veterans and active duty military on this tuesday, veterans day. thank you for being here with us. i'm brian williams. we, of course, hope to see you right back here tomorrow evening. goodnight. [ playing "taps" ] i'm not ray rice, you know. i'm not any of these other guys. >> right now at 6:00, ready to move forward. cleared of domestic abuse charges, 49ers star ray mcdonald says it is time now to focus on repairing relationships on and off the field. good evening, and thanks for joining us. i'm jessica aguirre. >> and i'm raj mathai. a very personal day at 49ers headquarters. not just football. controversial legal and social issues took center stage. ray mcdonald and aldon smith with rare interviews about their
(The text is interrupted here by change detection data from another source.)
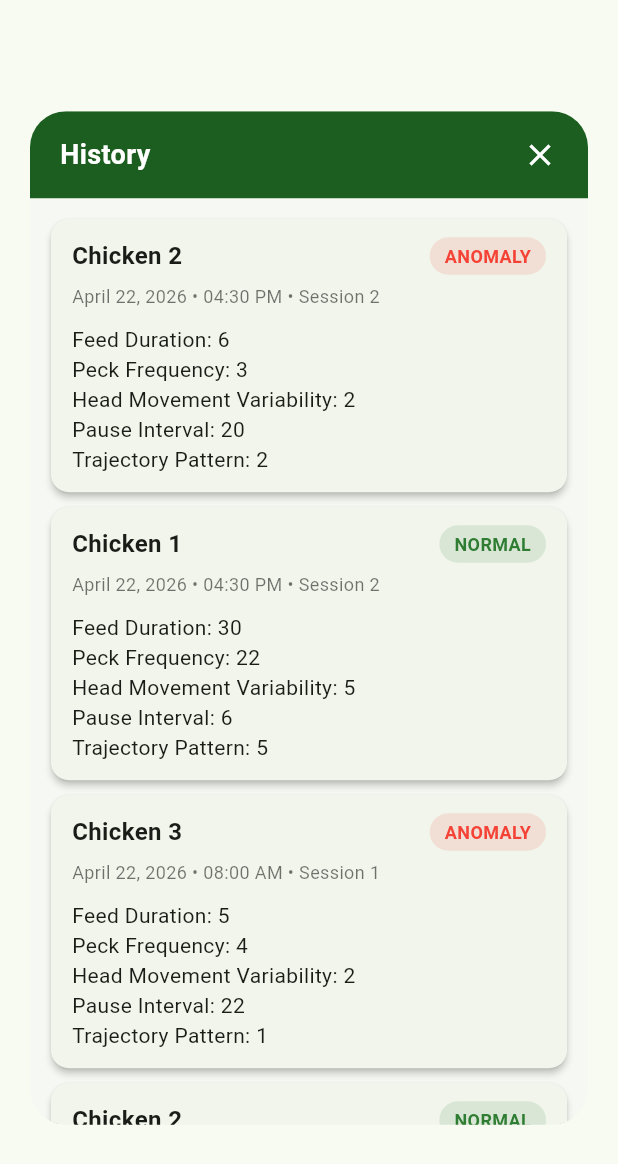
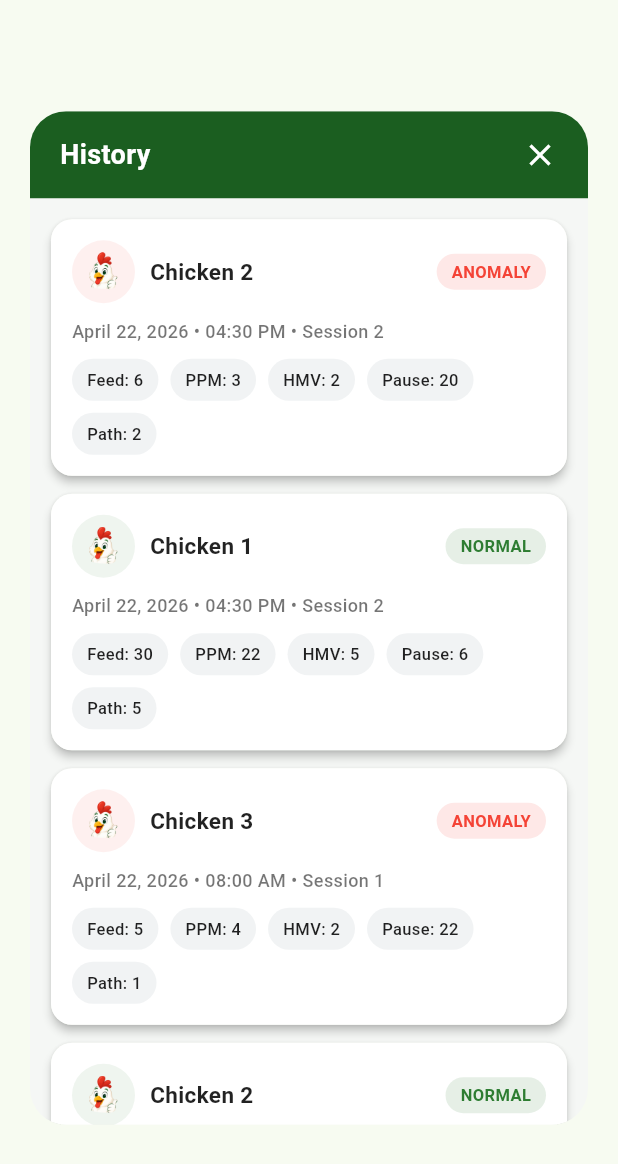
Before and after one commit to UchiteL0515/Broiler-Feed-Pecking-Analysis-System---BFPAS, a Flutter app: the HistoryDialog widget shown alone on an empty page, opened directly, on a phone screen of 412 x 824 dp. Shown: the top 1164 px of the screen. Run offline on Flutter 3.47's test engine with Material 3 defaults, Android fonts, the phone set to English and light mode, and no system bars; our stand-ins replace audioplayers, sqflite; accounts and stored records are empty; network calls fail.

Commit message:
android app optimization

```diff
--- a/lib/widgets/history.dart
+++ b/lib/widgets/history.dart
@@ -13,7 +13,7 @@ class HistoryDialog extends StatelessWidget {
         child: Container(
           width: double.infinity,
           height: MediaQuery.of(context).size.height * 0.82,
-          color: const Color(0xFFF5F7F5).withOpacity(0.6),
+          color: const Color(0xFFF5F7F5).withOpacity(0.92),
           child: Column(
             children: [
               Container(
@@ -47,7 +47,6 @@ class HistoryDialog extends StatelessWidget {
                 child: ListView(
                   padding: const EdgeInsets.all(14),
                   children: const [
-                    // ✅ MOST RECENT FIRST (Session 2)
                     _HistoryCard(
                       chickenId: 2,
                       status: 'Anomaly',
@@ -68,8 +67,6 @@ class HistoryDialog extends StatelessWidget {
                       trajectoryPattern: 5,
                       dateText: 'April 22, 2026 • 04:30 PM • Session 2',
                     ),
-
-                    // ✅ OLDER (Session 1)
                     _HistoryCard(
                       chickenId: 3,
                       status: 'Anomaly',
@@ -137,26 +134,50 @@ class _HistoryCard extends StatelessWidget {
     final isAnomaly = status == 'Anomaly';
 
     return Card(
-      elevation: 2,
-      margin: const EdgeInsets.only(bottom: 10),
+      elevation: 2.5,
+      margin: const EdgeInsets.only(bottom: 12),
       shape: RoundedRectangleBorder(
-        borderRadius: BorderRadius.circular(12),
+        borderRadius: BorderRadius.circular(14),
       ),
-      child: Padding(
-        padding: const EdgeInsets.symmetric(horizontal: 14, vertical: 12),
+      child: Container(
+        padding: const EdgeInsets.symmetric(horizontal: 14, vertical: 14),
+        decoration: BoxDecoration(
+          borderRadius: BorderRadius.circular(14),
+          color: Colors.white,
+        ),
         child: Column(
           crossAxisAlignment: CrossAxisAlignment.start,
           children: [
             Row(
               children: [
-                Text(
-                  'Chicken $chickenId',
-                  style: const TextStyle(
-                    fontSize: 16,
-                    fontWeight: FontWeight.bold,
+                Container(
+                  width: 42,
+                  height: 42,
+                  decoration: BoxDecoration(
+                    shape: BoxShape.circle,
+                    color: isAnomaly
+                        ? Colors.red.withOpacity(0.08)
+                        : const Color(0xFF2E7D32).withOpacity(0.08),
+                  ),
+                  child: Padding(
+                    padding: const EdgeInsets.all(8),
+                    child: Image.asset(
+                      'assets/images/app3.png',
+                      fit: BoxFit.contain,
+                    ),
                   ),
                 ),
-                const Spacer(),
+                const SizedBox(width: 10),
+                Expanded(
+                  child: Text(
+                    'Chicken $chickenId',
+                    style: const TextStyle(
+                      fontSize: 15,
+                      fontWeight: FontWeight.w700,
+                      color: Colors.black87,
+                    ),
+                  ),
+                ),
                 Container(
                   padding:
                       const EdgeInsets.symmetric(horizontal: 10, vertical: 4),
@@ -169,31 +190,67 @@ class _HistoryCard extends StatelessWidget {
                   child: Text(
                     status.toUpperCase(),
                     style: TextStyle(
-                      fontSize: 12,
-                      fontWeight: FontWeight.bold,
+                      fontSize: 11,
+                      fontWeight: FontWeight.w700,
                       color: isAnomaly ? Colors.red : const Color(0xFF2E7D32),
                     ),
                   ),
                 ),
               ],
             ),
-            const SizedBox(height: 6),
+            const SizedBox(height: 10),
             Text(
               dateText,
               style: const TextStyle(
                 fontSize: 12,
                 color: Colors.black54,
+                fontWeight: FontWeight.w500,
               ),
             ),
             const SizedBox(height: 10),
-            Text('Feed Duration: $feedDuration'),
-            Text('Peck Frequency: $peckFrequency'),
-            Text('Head Movement Variability: $headMovementVariability'),
-            Text('Pause Interval: $pauseInterval'),
-            Text('Trajectory Pattern: $trajectoryPattern'),
+            Wrap(
+              spacing: 8,
+              runSpacing: 8,
+              children: [
+                _MetricChip(label: 'Feed', value: '$feedDuration'),
+                _MetricChip(label: 'PPM', value: '$peckFrequency'),
+                _MetricChip(label: 'HMV', value: '$headMovementVariability'),
+                _MetricChip(label: 'Pause', value: '$pauseInterval'),
+                _MetricChip(label: 'Path', value: '$trajectoryPattern'),
+              ],
+            ),
           ],
         ),
       ),
     );
   }
 }
+
+class _MetricChip extends StatelessWidget {
+  final String label;
+  final String value;
+
+  const _MetricChip({
+    required this.label,
+    required this.value,
+  });
+
+  @override
+  Widget build(BuildContext context) {
+    return Container(
+      padding: const EdgeInsets.symmetric(horizontal: 10, vertical: 6),
+      decoration: BoxDecoration(
+        color: const Color(0xFFF1F3F4),
+        borderRadius: BorderRadius.circular(18),
+      ),
+      child: Text(
+        '$label: $value',
+        style: const TextStyle(
+          fontSize: 11,
+          color: Colors.black87,
+          fontWeight: FontWeight.w500,
+        ),
+      ),
+    );
+  }
+}
--- a/pubspec.yaml
+++ b/pubspec.yaml
@@ -15,6 +15,7 @@ dependencies:
   path: ^1.9.0        # Path helper for SQLite
   provider: ^6.1.2    # State management
   cupertino_icons: ^1.0.6
+  audioplayers: ^6.0.0
 
 
 dev_dependencies:
@@ -31,6 +32,6 @@ flutter:
    - assets/images/loading screen.png
    - assets/images/app3.png
    - assets/images/app4.png
-
+   - assets/sound/chicken.mp3
   # assets:
   #   - assets/images/
```
Also changed, not shown: lib/screens/home_screen.dart (+5 -3 lines), lib/widgets/chicken_card.dart (+45 -15 lines), lib/widgets/recording_dialog.dart (+13 -9 lines), lib/widgets/result_dialog.dart (+83 -11 lines), lib/widgets/stat_card.dart (+20 -6 lines).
off-field issues that jeopardized their careers. nannette miranda joins us from levi's stadium with the story. >> reporter: the two troubled players are in good standing now and both want all that drama behind them. >> you know, i just had to keep my mouth shut and let the whole process play out. >> reporter: 49er player ray mcdonald finally breaks his silence after his august 31st arrest for domestic violence. the santa clara district attorney's office just cleared him yesterday of the charges because of lack of evidence. >> i'm not the kind of guy that would, you know, put my hands on a woman like that. you know, they know that so my teammates know it, my friends know it, everybody knows what kind of guy i am. i'm just looking to get past this. >> reporter: the team received a lot of criticism for playing him during the process while the baltimore ravens cut ray rice for similar charges. but mcdonald wants i